Jump to ContentJump to Main Navigation
Imaging the Aging Brain$
Users without a subscription are not able to see the full content.

William Jagust and Mark D'Esposito

Print publication date: 2009

Print ISBN-13: 9780195328875

Published to Oxford Scholarship Online: February 2010

DOI: 10.1093/acprof:oso/9780195328875.001.0001

Show Summary Details
Page of

PRINTED FROM OXFORD SCHOLARSHIP ONLINE (oxford.universitypressscholarship.com). (c) Copyright Oxford University Press, 2020. All Rights Reserved.
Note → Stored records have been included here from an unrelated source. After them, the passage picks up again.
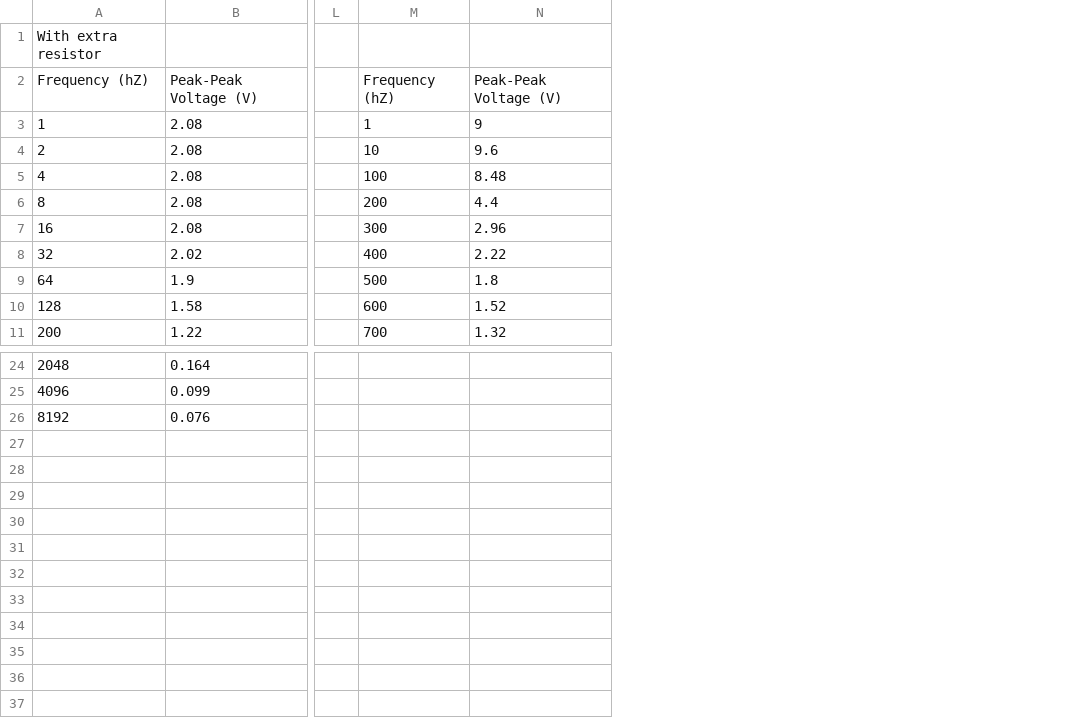
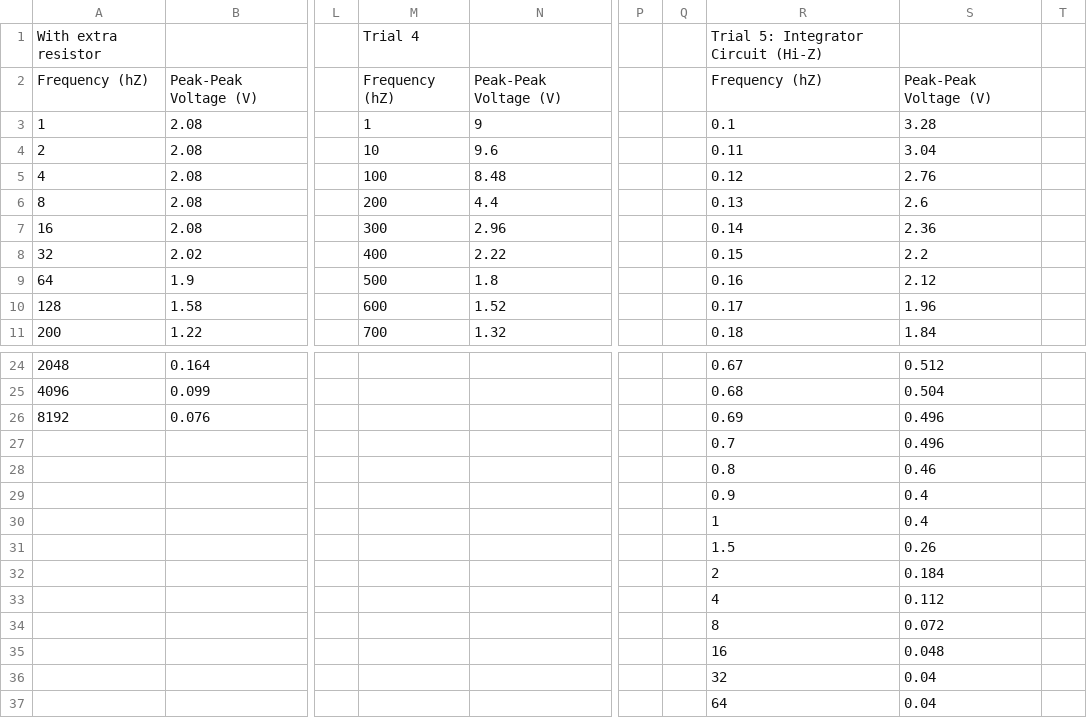
Before and after one commit to matthew-ding/physics5bl, a CSV file: Capstone/data.csv, drawn as a sheet; only a part is shown, gaps mark what is left out; rows hold the shown columns only; the diff names each change by its address in the sheet, - before the commit and + after, or states it on an @@ line.

```diff
--- a/Capstone/data.csv
+++ b/Capstone/data.csv
+column P, empty
+column Q, empty
+column R, rows 1-11: Trial 5: Integrator Circuit (Hi-Z) | Frequency (hZ) | 0.1 | 0.11 | 0.12 | 0.13 | 0.14 | 0.15 | 0.16 | 0.17 | 0.18; rows 24-26: 0.67 | 0.68 | 0.69
+column S, rows 2-11: Peak-Peak Voltage (V) | 3.28 | 3.04 | 2.76 | 2.6 | 2.36 | 2.2 | 2.12 | 1.96 | 1.84; rows 24-26: 0.512 | 0.504 | 0.496
+column T, empty
-M1: (empty)
+M1: Trial 4
+row 27:  |  |  |  |  |  |  | 0.7 | 0.496
+row 28:  |  |  |  |  |  |  | 0.8 | 0.46
+row 29:  |  |  |  |  |  |  | 0.9 | 0.4
+row 30:  |  |  |  |  |  |  | 1 | 0.4
+row 31:  |  |  |  |  |  |  | 1.5 | 0.26
+row 32:  |  |  |  |  |  |  | 2 | 0.184
+row 33:  |  |  |  |  |  |  | 4 | 0.112
+row 34:  |  |  |  |  |  |  | 8 | 0.072
+row 35:  |  |  |  |  |  |  | 16 | 0.048
+row 36:  |  |  |  |  |  |  | 32 | 0.04
+row 37:  |  |  |  |  |  |  | 64 | 0.04
```
Also changed, not shown: 6 other files.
An individual user may print out a PDF of a single chapter of a monograph in OSO for personal use. date: 25 November 2020

Neuropathology of Aging
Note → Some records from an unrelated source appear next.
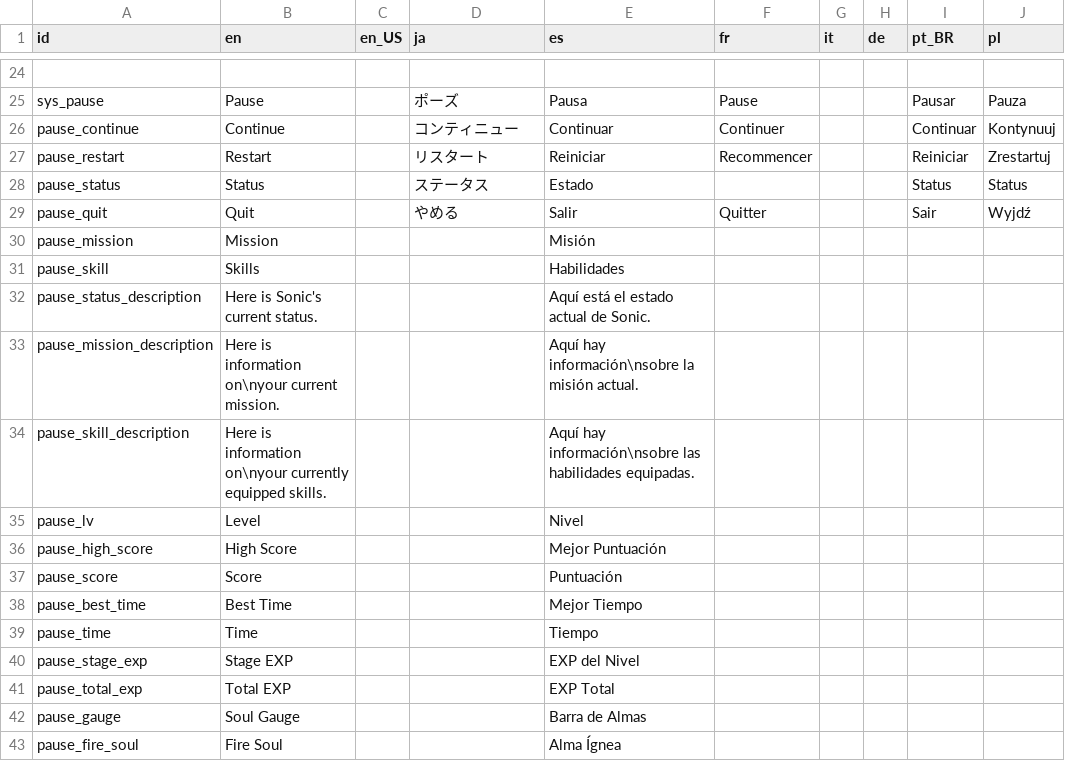
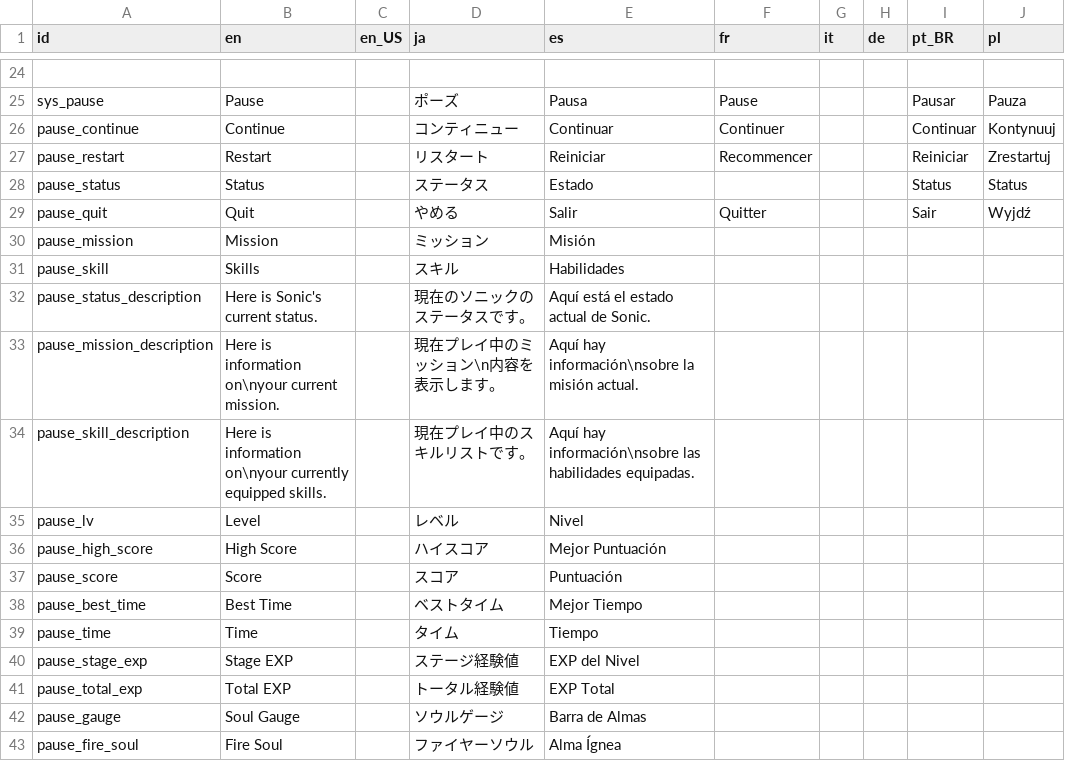
Before and after one commit to Kuma-Boo/project-reignition, a CSV file: Project/locale/Locale.csv, drawn as a sheet; only a part is shown, gaps mark what is left out; the diff covers the shown part only.

```diff
--- a/Project/locale/Locale.csv
+++ b/Project/locale/Locale.csv
@@ -29,15 +29,15 @@ pause_status	Status		ステータス	Estado				Status	Status
 pause_quit	Quit		やめる	Salir	Quitter 			Sair	Wyjdź
-pause_mission	Mission			Misión					
-pause_skill	Skills			Habilidades					
-pause_status_description	Here is Sonic's current status.			Aquí está el estado actual de Sonic.					
-pause_mission_description	Here is information on\nyour current mission.			Aquí hay información\nsobre la misión actual.					
-pause_skill_description	Here is information on\nyour currently equipped skills.			Aquí hay información\nsobre las habilidades equipadas.					
-pause_lv	Level			Nivel					
-pause_high_score	High Score			Mejor Puntuación					
-pause_score	Score			Puntuación					
-pause_best_time	Best Time			Mejor Tiempo					
-pause_time	Time			Tiempo					
-pause_stage_exp	Stage EXP			EXP del Nivel					
-pause_total_exp	Total EXP			EXP Total					
-pause_gauge	Soul Gauge			Barra de Almas					
-pause_fire_soul	Fire Soul			Alma Ígnea					
+pause_mission	Mission		ミッション	Misión					
+pause_skill	Skills		スキル	Habilidades					
+pause_status_description	Here is Sonic's current status.		現在のソニックのステータスです。	Aquí está el estado actual de Sonic.					
+pause_mission_description	Here is information on\nyour current mission.		現在プレイ中のミッション\n内容を表示します。	Aquí hay información\nsobre la misión actual.					
+pause_skill_description	Here is information on\nyour currently equipped skills.		現在プレイ中のスキルリストです。	Aquí hay información\nsobre las habilidades equipadas.					
+pause_lv	Level		レベル	Nivel					
+pause_high_score	High Score		ハイスコア	Mejor Puntuación					
+pause_score	Score		スコア	Puntuación					
+pause_best_time	Best Time		ベストタイム	Mejor Tiempo					
+pause_time	Time		タイム	Tiempo					
+pause_stage_exp	Stage EXP		ステージ経験値	EXP del Nivel					
+pause_total_exp	Total EXP		トータル経験値	EXP Total					
+pause_gauge	Soul Gauge		ソウルゲージ	Barra de Almas					
+pause_fire_soul	Fire Soul		ファイヤーソウル	Alma Ígnea					
```
Also changed, not shown: 6 added rows, 3 removed rows, 6 moved rows and 95 edited cells elsewhere in this file, 30 other files.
Neuropathology of Aging

(p.27) 3 Neuropathology of Aging
Imaging the Aging Brain

Dara L. Dickstein

John H. Morrison

Patrick R. Hof

Oxford University Press
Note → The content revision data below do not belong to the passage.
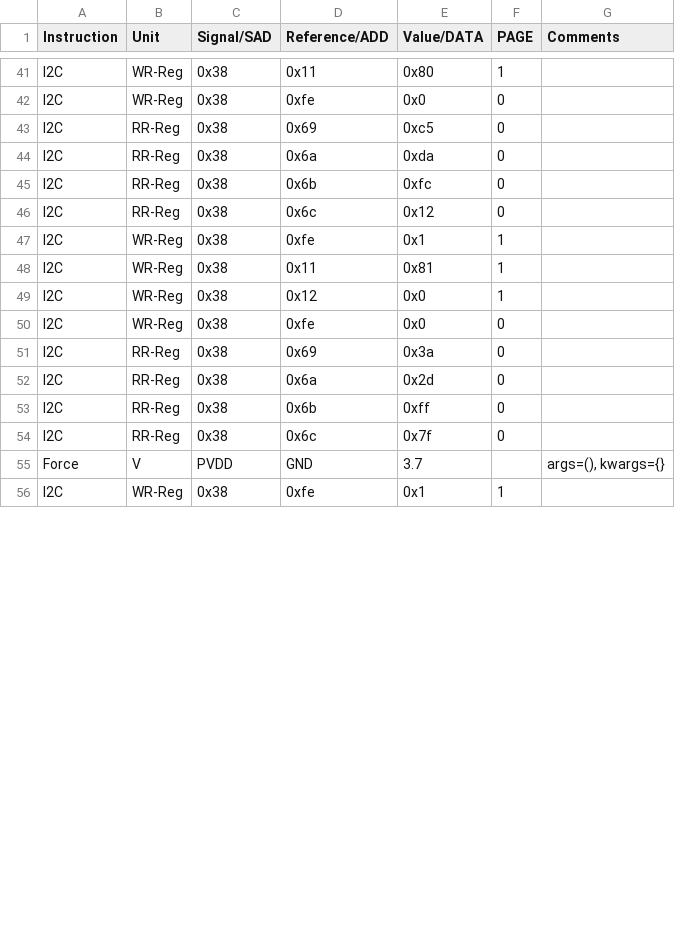
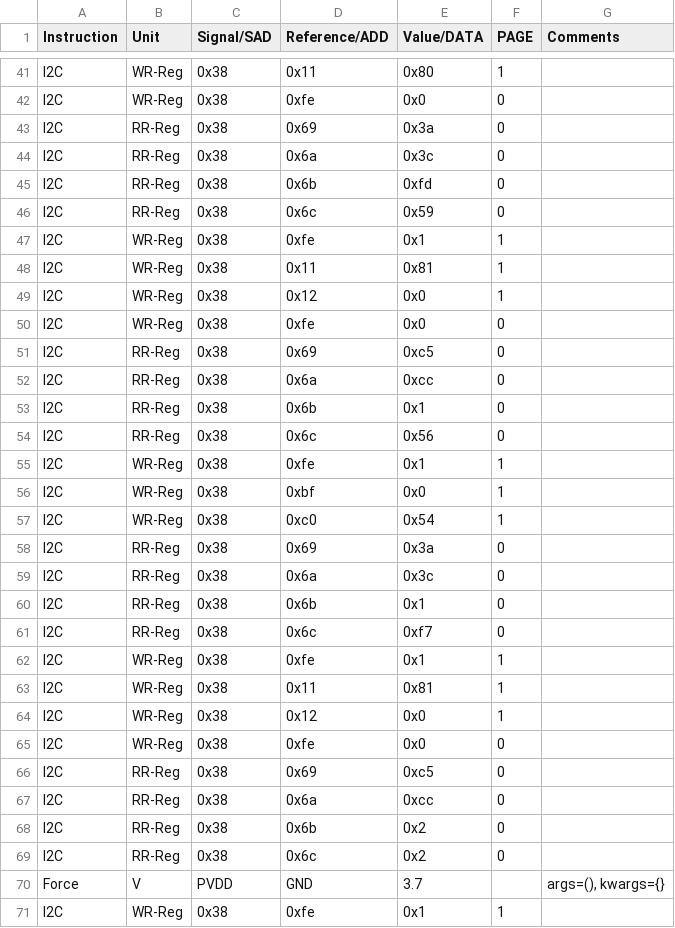
Before and after one commit to HarishKumarSedu/Aerodyne, a CSV file: Trimming/ate/VIS_GAIN_V2I.csv, drawn as a sheet; only a part is shown, gaps mark what is left out; the diff covers the shown part only.

```diff
--- a/Trimming/ate/VIS_GAIN_V2I.csv
+++ b/Trimming/ate/VIS_GAIN_V2I.csv
@@ -42,6 +42,6 @@ I2C,WR-Reg,0x38,0x11,0x80,1,
 I2C,WR-Reg,0x38,0xfe,0x0,0,
-I2C,RR-Reg,0x38,0x69,0xc5,0,
-I2C,RR-Reg,0x38,0x6a,0xda,0,
-I2C,RR-Reg,0x38,0x6b,0xfc,0,
-I2C,RR-Reg,0x38,0x6c,0x12,0,
+I2C,RR-Reg,0x38,0x69,0x3a,0,
+I2C,RR-Reg,0x38,0x6a,0x3c,0,
+I2C,RR-Reg,0x38,0x6b,0xfd,0,
+I2C,RR-Reg,0x38,0x6c,0x59,0,
 I2C,WR-Reg,0x38,0xfe,0x1,1,
@@ -50,6 +50,21 @@ I2C,WR-Reg,0x38,0x12,0x0,1,
 I2C,WR-Reg,0x38,0xfe,0x0,0,
+I2C,RR-Reg,0x38,0x69,0xc5,0,
+I2C,RR-Reg,0x38,0x6a,0xcc,0,
+I2C,RR-Reg,0x38,0x6b,0x1,0,
+I2C,RR-Reg,0x38,0x6c,0x56,0,
+I2C,WR-Reg,0x38,0xfe,0x1,1,
+I2C,WR-Reg,0x38,0xbf,0x0,1,
+I2C,WR-Reg,0x38,0xc0,0x54,1,
 I2C,RR-Reg,0x38,0x69,0x3a,0,
-I2C,RR-Reg,0x38,0x6a,0x2d,0,
-I2C,RR-Reg,0x38,0x6b,0xff,0,
-I2C,RR-Reg,0x38,0x6c,0x7f,0,
+I2C,RR-Reg,0x38,0x6a,0x3c,0,
+I2C,RR-Reg,0x38,0x6b,0x1,0,
+I2C,RR-Reg,0x38,0x6c,0xf7,0,
+I2C,WR-Reg,0x38,0xfe,0x1,1,
+I2C,WR-Reg,0x38,0x11,0x81,1,
+I2C,WR-Reg,0x38,0x12,0x0,1,
+I2C,WR-Reg,0x38,0xfe,0x0,0,
+I2C,RR-Reg,0x38,0x69,0xc5,0,
+I2C,RR-Reg,0x38,0x6a,0xcc,0,
+I2C,RR-Reg,0x38,0x6b,0x2,0,
+I2C,RR-Reg,0x38,0x6c,0x2,0,
 Force,V,PVDD,GND,3.7,,"args=(), kwargs={}"
```
Also changed, not shown: 2 removed rows, 1 moved row and 1 edited cell elsewhere in this file, 3 other files.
Alzheimer's disease (AD) is characterized by extensive, yet selective, neuron death in the cerebral neocortex leading to dramatic decline in cognitive abilities and memory. A more modest disruption of memory occurs frequently in normal aging, in humans and in animal models. Significant neuron death does not appear to be the cause of such age-related memory deficits, but in AD, hippocampal and long association corticocortical circuits are devastated. Evidence from rodent and nonhuman primate models reveals that these same circuits exhibit subtle age-related changes in neurochemical phenotype, dendritic and spine morphology, and synaptic integrity that correlate with impaired function. Molecular alterations of synapses, such as shifts in expression of excitatory receptors, also contribute to these deficits. These brain regions are also responsive to circulating estrogen levels. Interactions between reproductive senescence and brain aging may affect cortical synaptic transmission, implying that certain synaptic alterations in aging may be reversible. As such, integrity of spines and synapses may reflect age-related memory decline, whereas the loss of select cortical circuits is a crucial substrate for functional decline in AD.

Keywords:   brain aging, cerebral cortex, dendritic spines, pyramidal neurons, neurofilament proteins

Oxford Scholarship Online requires a subscription or purchase to access the full text of books within the service. Public users can however freely search the site and view the abstracts and keywords for each book and chapter.

Please, subscribe or login to access full text content.

If you think you should have access to this title, please contact your librarian.

To troubleshoot, please check our FAQs , and if you can't find the answer there, please contact us .